Catholic bishops on Saturday wrapped up a divisive synod by approving a compromise report reflecting a stalemate in the battle between the Church's conservative and liberal wings over its approach to sex, love and marriage.
The document, which Pope Francis is free to ignore or implement as he sees fit, fudges the key issue of whether divorced and remarried believers should be allowed to play a full role in the Church.
And it confirms the pullback from the more explicit opening to lesbian and gay believers supported by progressives when the review of teaching on the family was launched last year.
But it also leaves Francis with room for manoeuvre should he wish to defy his conservative opponents and push on with his attempt to make the Church more relevant and more welcoming towards believers who find themselves in breach of its rules.
Francis, who recognised in closing remarks that the three-week synod had exposed deep divisions in the Catholic family, now has to decide if and when he updates guidelines on Catholic teaching.
The text approved Saturday advocates a "case-by-case" approach to the most controversial question, the handling of divorced and remarried believers, saying they need to play a greater role in the Church but stopping short of explicitly ending the current ban on their receiving communion.
People in this situation need to be treated with discernment, allowed to play a greater role in the Church and not made to feel as if they have been excommunicated, the document states.
Underlining how controversial this section of the text was, the paragraphs related to divorced and remarried believers only just scraped the required two thirds of synod votes to gain approval.
The document includes only one brief article on the Church's approach to gay believers, framing the question in terms of how priests can help support families who have "persons with homosexual tendencies" in their midst.
It reiterates that the Church believes every person, regardless of their sexuality, is worthy of respect and a reception which takes care to "avoid every sign of unjust discrimination".
But it strongly reiterates the Church's opposition to gay marriage, saying: "There are absolutely no grounds for considering homosexual unions to be similar or even remotely analogous to God's plan for marriage and the family."
The emphasis contrasted sharply with first drafts last year which spoke of recognising the value of loving same-sex relationships, to the outrage of those opposed to any dilution of Church teaching that homosexuality amounts to a kind of disorder.
In closing remarks, Francis said the synod had been about confronting "today's realities" without "burying our heads in the sand".
He said the divisions that had emerged reflected important cultural differences which the Church should embrace in the way it applies its teaching -- an ambiguous comment that will concern conservatives.
"We have also seen that what seems normal for a bishop on one continent is considered strange and almost scandalous for a bishop from another," he said.

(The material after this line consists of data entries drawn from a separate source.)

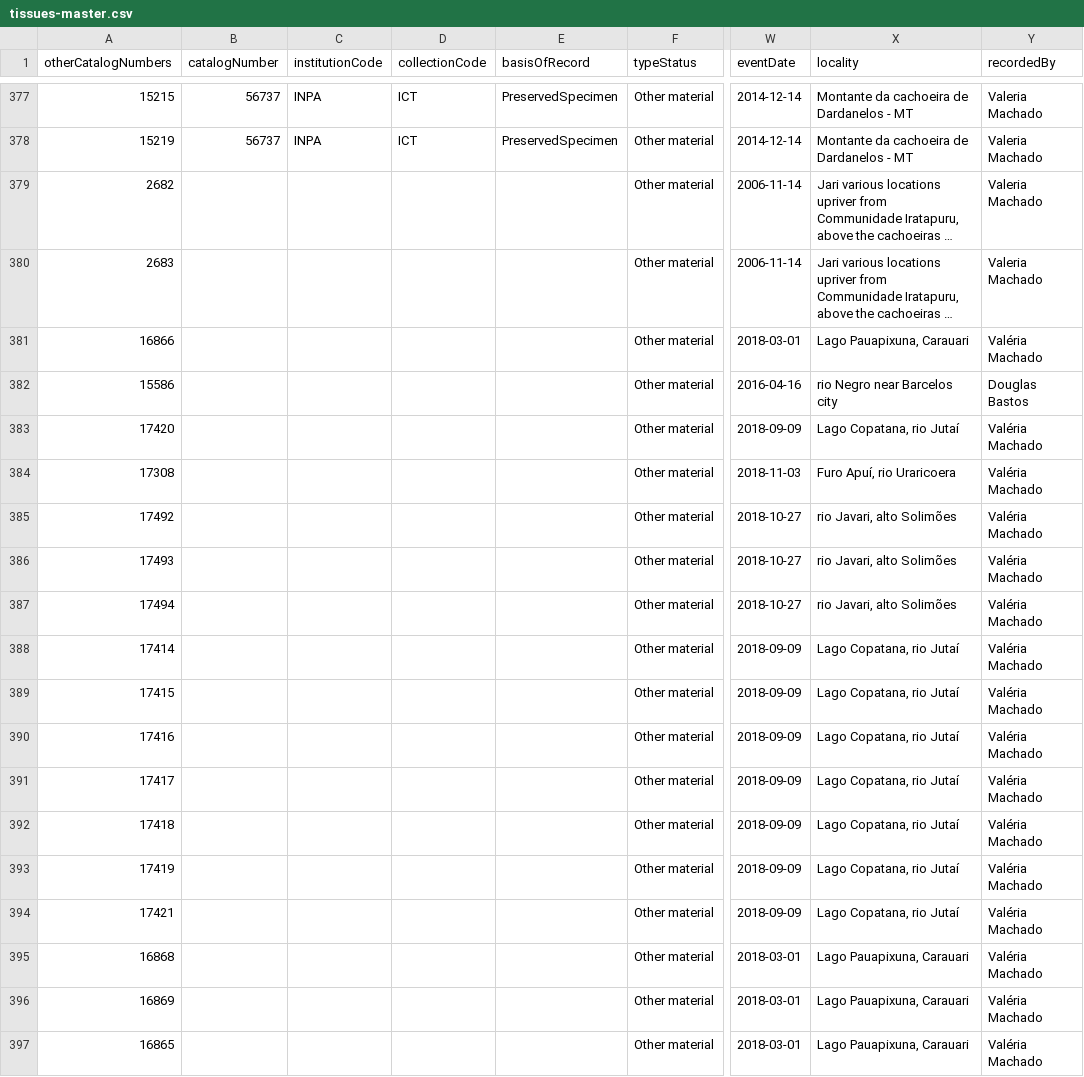
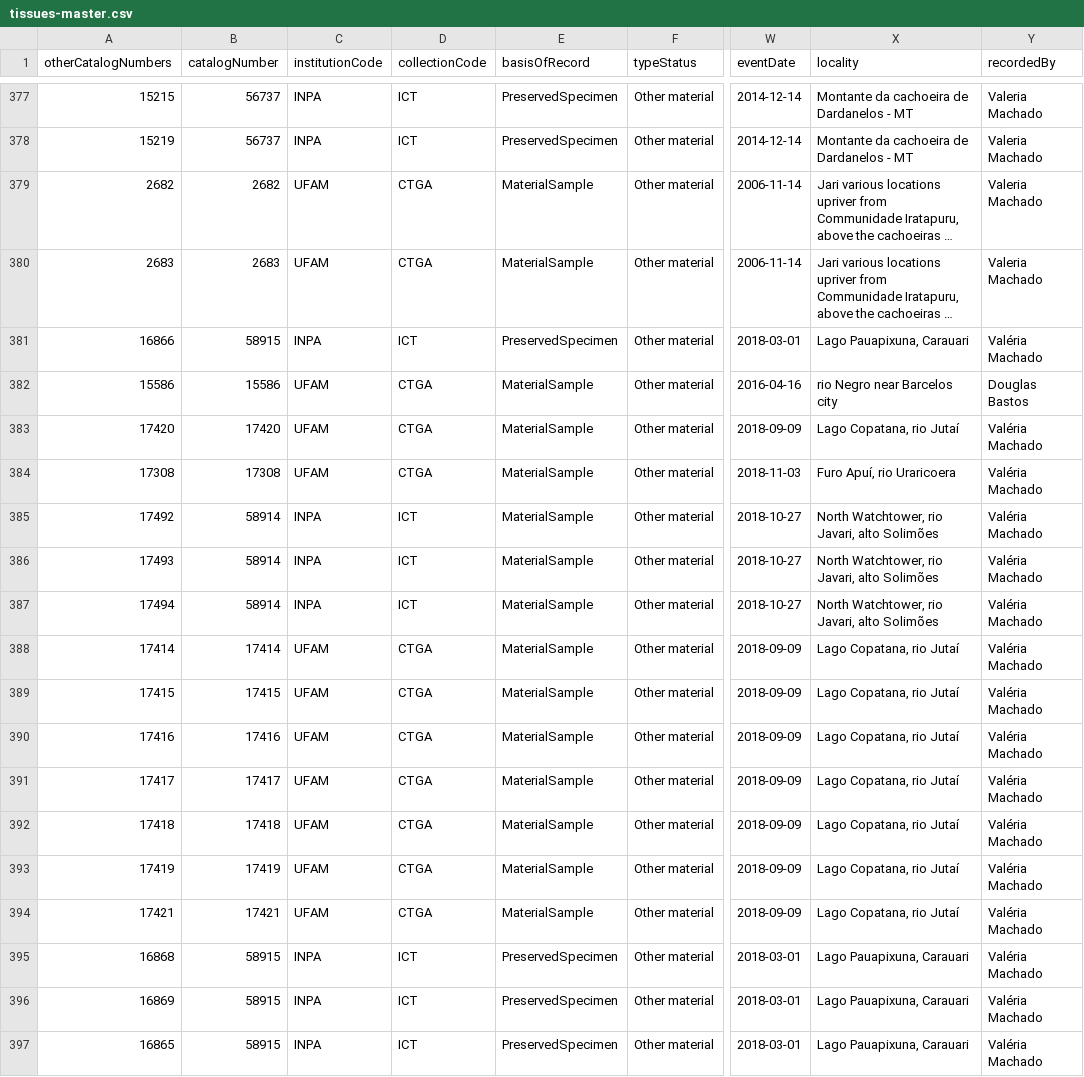
Before and after one commit to boopsboops/myloplus-spnov, a CSV file: data/tissues-master.csv, drawn as a sheet; only a part is shown, gaps mark what is left out; long unchanged cells end in …; the diff covers the shown part only; the diff names each change by its address in the sheet, - before the commit and + after, or states it on an @@ line.

Commit message:
added inpa codes

```diff
--- a/data/tissues-master.csv
+++ b/data/tissues-master.csv
-B379 (catalogNumber): (empty)
+B379 (catalogNumber): 2682
-C379:C380 (institutionCode): (empty)
+C379:C380 (institutionCode): UFAM
-D379:D380 (collectionCode): (empty)
+D379:D380 (collectionCode): CTGA
-E379:E380 (basisOfRecord): (empty)
+E379:E380 (basisOfRecord): MaterialSample
-B380 (catalogNumber): (empty)
+B380 (catalogNumber): 2683
-B381 (catalogNumber): (empty)
+B381 (catalogNumber): 58915
-C381 (institutionCode): (empty)
+C381 (institutionCode): INPA
-D381 (collectionCode): (empty)
+D381 (collectionCode): ICT
-E381 (basisOfRecord): (empty)
+E381 (basisOfRecord): PreservedSpecimen
-B382 (catalogNumber): (empty)
+B382 (catalogNumber): 15586
-C382:C384 (institutionCode): (empty)
+C382:C384 (institutionCode): UFAM
-D382:D384 (collectionCode): (empty)
+D382:D384 (collectionCode): CTGA
-E382:E394 (basisOfRecord): (empty)
+E382:E394 (basisOfRecord): MaterialSample
-B383 (catalogNumber): (empty)
+B383 (catalogNumber): 17420
-B384 (catalogNumber): (empty)
+B384 (catalogNumber): 17308
-B385:B387 (catalogNumber): (empty)
+B385:B387 (catalogNumber): 58914
-C385:C387 (institutionCode): (empty)
+C385:C387 (institutionCode): INPA
-D385:D387 (collectionCode): (empty)
+D385:D387 (collectionCode): ICT
-X385:X387 (locality): rio Javari, alto Solimões
+X385:X387 (locality): North Watchtower, rio Javari, alto Solimões
-B388 (catalogNumber): (empty)
+B388 (catalogNumber): 17414
-C388:C394 (institutionCode): (empty)
+C388:C394 (institutionCode): UFAM
-D388:D394 (collectionCode): (empty)
+D388:D394 (collectionCode): CTGA
-B389 (catalogNumber): (empty)
+B389 (catalogNumber): 17415
-B390 (catalogNumber): (empty)
+B390 (catalogNumber): 17416
-B391 (catalogNumber): (empty)
+B391 (catalogNumber): 17417
-B392 (catalogNumber): (empty)
+B392 (catalogNumber): 17418
-B393 (catalogNumber): (empty)
+B393 (catalogNumber): 17419
-B394 (catalogNumber): (empty)
+B394 (catalogNumber): 17421
-B395:B397 (catalogNumber): (empty)
+B395:B397 (catalogNumber): 58915
-C395:C397 (institutionCode): (empty)
+C395:C397 (institutionCode): INPA
-D395:D397 (collectionCode): (empty)
+D395:D397 (collectionCode): ICT
-E395:E397 (basisOfRecord): (empty)
+E395:E397 (basisOfRecord): PreservedSpecimen
```
Also changed, not shown: 40 edited cells elsewhere in this file.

Francis, 78, also appeared to take a new swipe at the conservatives who had accused him of rigging the synod's organisation to try to engineer progressive conclusions.
"The different opinions which were freely expressed -- and at times, unfortunately, not in entirely well-meaning ways -- certainly led to a rich and lively dialogue," he said.
With conservative clerics talking of "Beasts of the Apocalypse" and the "whiff of Satan" stalking the synod, the debates of the last three weeks were played out against backdrop of frenzied claim and counter-claim.
It made for riveting drama and lively headlines but there are many who fear the gathering will be remembered primarily for the divisions on display rather than any progress on making the Church more relevant to the modern world.
Date created : 2015-10-25